Maine Department of Marine Resources commissioner Patrick Keliher has sent a letter to NOAA's Northeast Fisheries Science Center, refuting a recent memo which suggests that the lobster industry may be playing a role in the decline of the North Atlantic Right Whale.
"This publication, this technical memo as written, really creates a challenge for folks who want to have a conversation that's based on really sound science,” says Jeff Nichols, spokesperson for Maine DMR.
Nichols says, as an example, there's little evidence to support the notion that lobstermen are using "tougher rope" than they did prior to 2015, contributing to entanglements. And he says the memo attempts to link whale entanglement risk to the amount of lobster being landed.
"To say that because Maine landings are on the increase, the risk is also on the increase is not borne out by the data,” Nichols says.
Executive Director of the Maine Lobstermen's Association, Patrice McCarron, has also questioned the data and its relevance, as none of the 17 North Atlantic Right Whale deaths recorded last year occurred in Maine, where the bulk of lobstering takes place.
Nichols says the department does have "lingering questions" about what role an emerging Canadian snow crab industry may be playing.
The letter reiterates concerns that have emerged from the industry since the report was released.
The Atlantic Large Whale Take Reduction Team is set to meet next week in Providence, Rhode Island to consider measures including possible zone closures and changes to gear.
The North Atlantic Right Whale is one of the most endangered marine mammals on earth, with numbers estimated at about 450 remaining in the wild.
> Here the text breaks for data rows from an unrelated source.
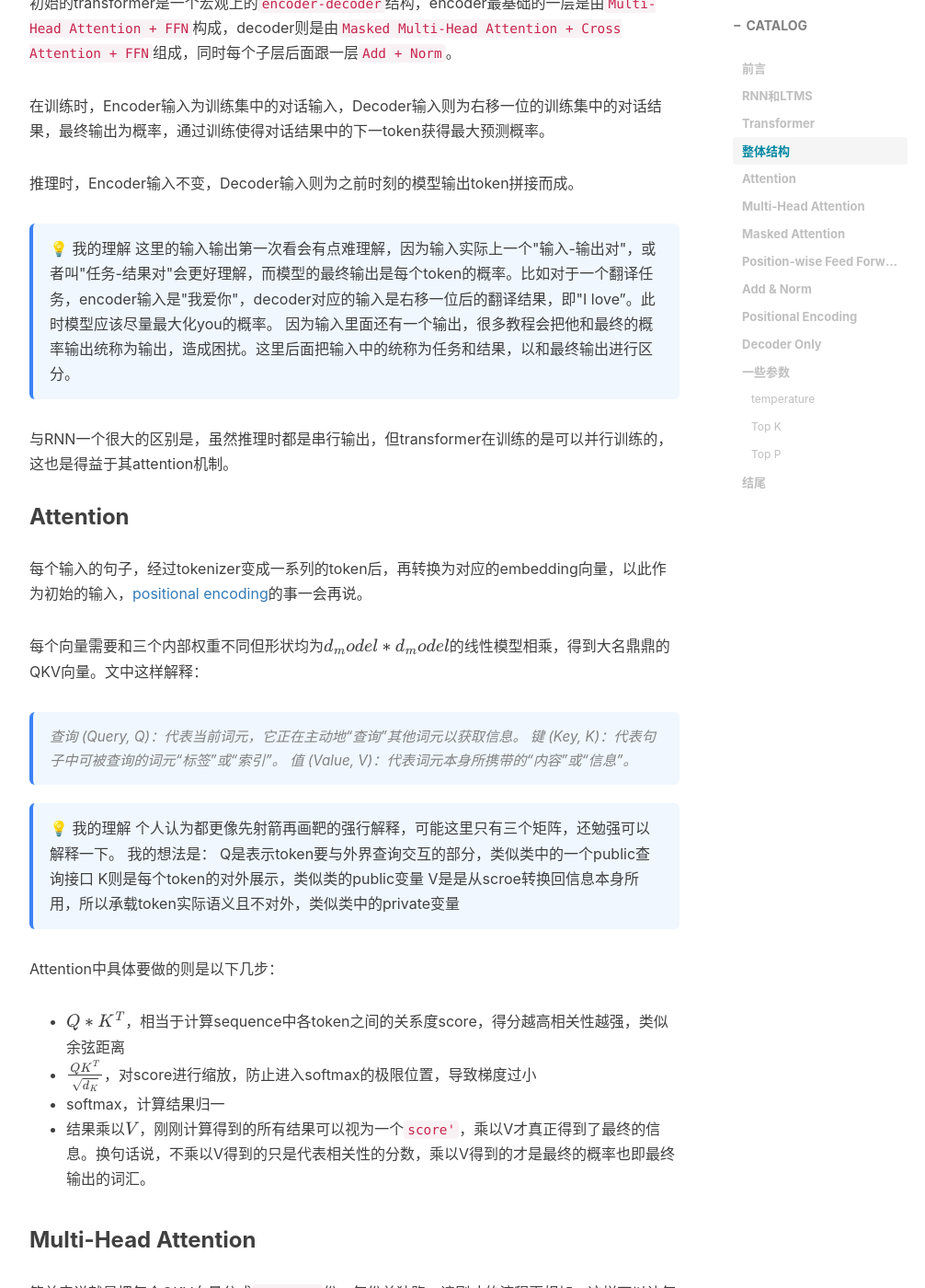
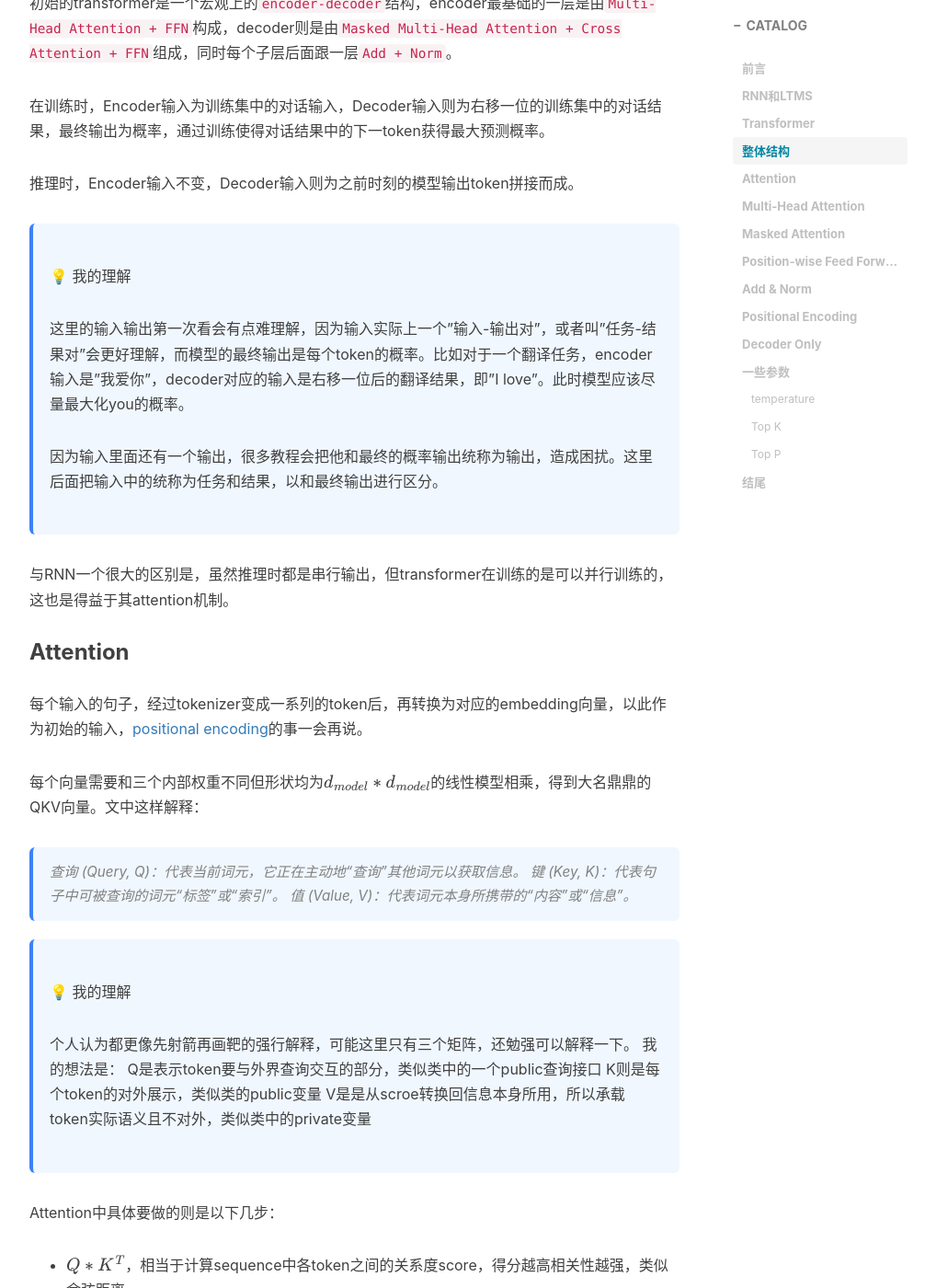
Before and after one commit to vingoh/vingoh.github.io, a Jekyll site: the page built from _posts/2026-04-02-重学Transformer.md, in a window 1280 px wide and 1400 px high, scrolled down 1463 px. Shown: the whole window at 92% size, without its empty margins (233-1239 px from the left). Built offline with Jekyll 4.4.1, drawn with Linux system fonts in a browser that asks for light colours; nearby versions of some CDN libraries; formulas are drawn with MathJax 3; comment, search, counter and statistics services are not loaded; some of the changed text lies outside the part shown.

Commit message:
修复部分错误书写

```diff
--- a/_posts/2026-04-02-重学Transformer.md
+++ b/_posts/2026-04-02-重学Transformer.md
@@ -35,7 +35,7 @@ LSTM在RNN基础上加入了information highway和遗忘/输入/输出门，来
 
 推理时，Encoder输入不变，Decoder输入则为之前时刻的模型输出token拼接而成。
 
-<div class="note insight">
+<div class="note insight" markdown="1">
 
 💡 我的理解
 
@@ -50,13 +50,13 @@ LSTM在RNN基础上加入了information highway和遗忘/输入/输出门，来
 
 每个输入的句子，经过tokenizer变成一系列的token后，再转换为对应的embedding向量，以此作为初始的输入，[positional encoding](#Positional_Encoding)的事一会再说。
 
-每个向量需要和三个内部权重不同但形状均为$$d_model*d_model$$的线性模型相乘，得到大名鼎鼎的QKV向量。文中这样解释：
+每个向量需要和三个内部权重不同但形状均为$$d_{model}*d_{model}$$的线性模型相乘，得到大名鼎鼎的QKV向量。文中这样解释：
 >查询 (Query, Q)：代表当前词元，它正在主动地“查询”其他词元以获取信息。
 >键 (Key, K)：代表句子中可被查询的词元“标签”或“索引”。
 >值 (Value, V)：代表词元本身所携带的“内容”或“信息”。
 {: .note .insight}
 
-<div class="note insight">
+<div class="note insight" markdown="1">
 
 💡 我的理解
 
@@ -86,7 +86,7 @@ Attention中具体要做的则是以下几步：
 为了解决这个问题，Masked Attention被提出。想法也非常简单粗暴，既然不想让你看到不应该看到的部分，那就不给你看。在Softmax之前，mask会将当前时刻之后对应的所有token设为负无穷，这样经过softmax对应位置的概率就接近0，也就不会关注后续的本不应看到的token。
 
 ### Position-wise Feed Forward Network
-这是一个相对简单的网络，如其名，每个token都要单独输入进这个网络，使用共享权重得到结果。通常结构是d_model-d_ff-d_model，且通常d_ff > d_model。
+这是一个相对简单的网络，如其名，每个token都要单独输入进这个网络，使用共享权重得到结果。通常结构是$$d_{model}-d_{ff}-d_{model}$$，且通常$$d_{ff} > d_{model}$$。
 
 好处是共享权重减少参数，扩大后收缩，学习高维知识。
 
@@ -101,7 +101,7 @@ Positional Encoding就是在给每个位置计算一个独一无二的位置向
 ### Decoder Only
 通常的解释是，encoder负责理解，decoder负责生成，而GPT开发团队觉得模型本身不需要理解，只需要预测就够了，所以直接拿掉了encoder的部分。
 
-<div class="note question">
+<div class="note question" markdown="1">
 
 ❓ 我的疑问
 
```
Conservation experts, and scientists at NOAA, have agreed that ship strikes and gear entanglements are contributing to whale population decline, and hastening the species toward extinction.